The Hunger Games

Oh, wow, did I like this book.

I think I'm late to the party on this one, but I've been hearing a lot about it for the past six months or so, and I figured now was as good a time as any. I didn't really know what it was about or what to expect, but I was pulled in and blown away by the whole thing.

The book is about a future America where the Capitol rules over 12 Districts. A 13th was destroyed in a revolt, and as punishment for that revolt, every District has an annual drawing to send two Tributes to fight in the Hunger Games, a survival competition that will only have one winner. It serves as a reminder of the power of the Capitol and the humiliation of the Districts; the cruel twist is that the Tributes are always between the ages of 12 and 18.

The girl Tribute from District 12 is Katniss Everdeen, who poaches in the woods and is good with a bow. It's all about her journey from the extreme poverty of her home to the alien decadence of the Capitol. She trains for the Games with her fellow Tribute, Peeta, a classmate who once helped her when she was starving. When she enters the games she knows she'll have to eventually kill him in order to live; what complicates matters is that, just before the Games begin, he reveals to the audience that he's been in love with her for years.

So when we get into the Games themselves--a very visceral, emotional, dark experience--Katniss is not only running for her life, she's trying to decide where her loyalties can lie with the other players, especially Peeta, even though always looming in her mind is the knowledge that any alliances will be temporary, because there can only be one winner.

The Hunger Games are brutal. Katniss is stung by wasps and hallucinates; she has to listen, still, as another Tribute is murdered nearby; she is badly burned when the Gamemakers--who can manipulate the environment to make the games more interesting--set up a wall of flame in the middle of the night. Her every move is being televised, but Suzanne Collins wisely never takes us to the outside world once Katniss is in the arena. The isolation puts us more immediately in Katniss' struggle to survive. And as a result, it's a very hard book to put down. It's intense the whole way through, but you just have to follow through to the end because you're almost immediately invested in her.

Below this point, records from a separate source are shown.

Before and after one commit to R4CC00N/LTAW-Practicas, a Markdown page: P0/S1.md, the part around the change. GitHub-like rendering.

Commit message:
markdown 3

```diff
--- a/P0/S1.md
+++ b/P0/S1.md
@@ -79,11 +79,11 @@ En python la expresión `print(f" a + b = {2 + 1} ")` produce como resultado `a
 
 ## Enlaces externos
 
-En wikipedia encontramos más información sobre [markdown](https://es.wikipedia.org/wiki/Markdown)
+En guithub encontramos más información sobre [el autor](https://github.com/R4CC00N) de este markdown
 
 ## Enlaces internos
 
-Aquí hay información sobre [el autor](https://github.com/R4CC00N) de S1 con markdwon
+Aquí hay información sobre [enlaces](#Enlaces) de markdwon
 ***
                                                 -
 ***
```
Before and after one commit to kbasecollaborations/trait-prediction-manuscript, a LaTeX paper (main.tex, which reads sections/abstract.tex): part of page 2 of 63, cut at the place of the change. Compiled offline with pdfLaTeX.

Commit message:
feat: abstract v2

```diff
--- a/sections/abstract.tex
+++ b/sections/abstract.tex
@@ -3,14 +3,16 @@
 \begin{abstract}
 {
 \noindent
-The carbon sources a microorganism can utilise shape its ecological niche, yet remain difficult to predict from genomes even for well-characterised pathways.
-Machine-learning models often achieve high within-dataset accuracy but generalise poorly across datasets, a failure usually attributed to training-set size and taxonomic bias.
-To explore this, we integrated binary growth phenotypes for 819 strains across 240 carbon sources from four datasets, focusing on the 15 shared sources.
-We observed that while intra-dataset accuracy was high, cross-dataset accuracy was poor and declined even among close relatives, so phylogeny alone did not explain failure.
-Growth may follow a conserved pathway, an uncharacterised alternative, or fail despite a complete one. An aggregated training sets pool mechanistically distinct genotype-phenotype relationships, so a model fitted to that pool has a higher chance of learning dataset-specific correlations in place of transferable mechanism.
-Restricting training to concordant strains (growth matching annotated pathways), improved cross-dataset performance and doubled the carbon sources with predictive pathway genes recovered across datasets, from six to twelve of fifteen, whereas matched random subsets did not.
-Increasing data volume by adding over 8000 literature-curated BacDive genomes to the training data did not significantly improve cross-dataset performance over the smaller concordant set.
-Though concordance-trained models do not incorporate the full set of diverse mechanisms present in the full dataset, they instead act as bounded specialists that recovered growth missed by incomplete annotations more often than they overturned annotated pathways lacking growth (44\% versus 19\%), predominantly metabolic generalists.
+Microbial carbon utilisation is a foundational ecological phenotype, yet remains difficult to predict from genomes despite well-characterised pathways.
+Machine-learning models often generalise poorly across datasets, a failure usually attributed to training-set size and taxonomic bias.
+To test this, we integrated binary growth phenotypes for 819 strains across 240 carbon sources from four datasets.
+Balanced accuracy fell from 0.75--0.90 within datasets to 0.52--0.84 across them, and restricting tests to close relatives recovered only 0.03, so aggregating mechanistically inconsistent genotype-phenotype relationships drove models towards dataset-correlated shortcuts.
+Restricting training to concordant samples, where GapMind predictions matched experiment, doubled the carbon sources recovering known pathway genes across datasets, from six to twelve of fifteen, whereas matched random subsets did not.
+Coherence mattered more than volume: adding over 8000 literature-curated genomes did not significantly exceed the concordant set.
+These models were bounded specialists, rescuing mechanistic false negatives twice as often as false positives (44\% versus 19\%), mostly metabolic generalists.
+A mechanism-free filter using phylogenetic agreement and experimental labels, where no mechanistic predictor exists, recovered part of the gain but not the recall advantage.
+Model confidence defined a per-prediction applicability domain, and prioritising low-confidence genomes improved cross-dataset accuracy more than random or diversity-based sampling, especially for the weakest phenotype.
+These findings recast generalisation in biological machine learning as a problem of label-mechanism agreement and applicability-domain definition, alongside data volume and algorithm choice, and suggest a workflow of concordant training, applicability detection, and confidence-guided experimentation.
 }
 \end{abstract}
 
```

I really dug it. This is technically a young adult novel, but Suzanne Collins doesn't shy away from any details; the contest is brutal and dark, and at times intentionally cruel, but the love story and the emotional resonance of Katniss' poverty and her struggle are also given weight and depth. They are reflected in the direness of the games and the powerlessness of these teenagers against the political machine. It's one hell of a fulfilling experience.

Read it. Seriously.


Katie said...

I hope you read the rest of the trilogy. Catching Fire and Mockingjay. Equally just as good.

Kal said...

We must be sharing the same brain again. I have just started this one and I am totally into it too. I heard the movies are in pre-production so I wanted to read the three books before the movie ruins them for me.

jan_shaw said...

i am addicted to the hunger games! <3 i stayed up all night to read it a second time lol i dunno it is just that good. i am so excited to see the movie when it comes out!!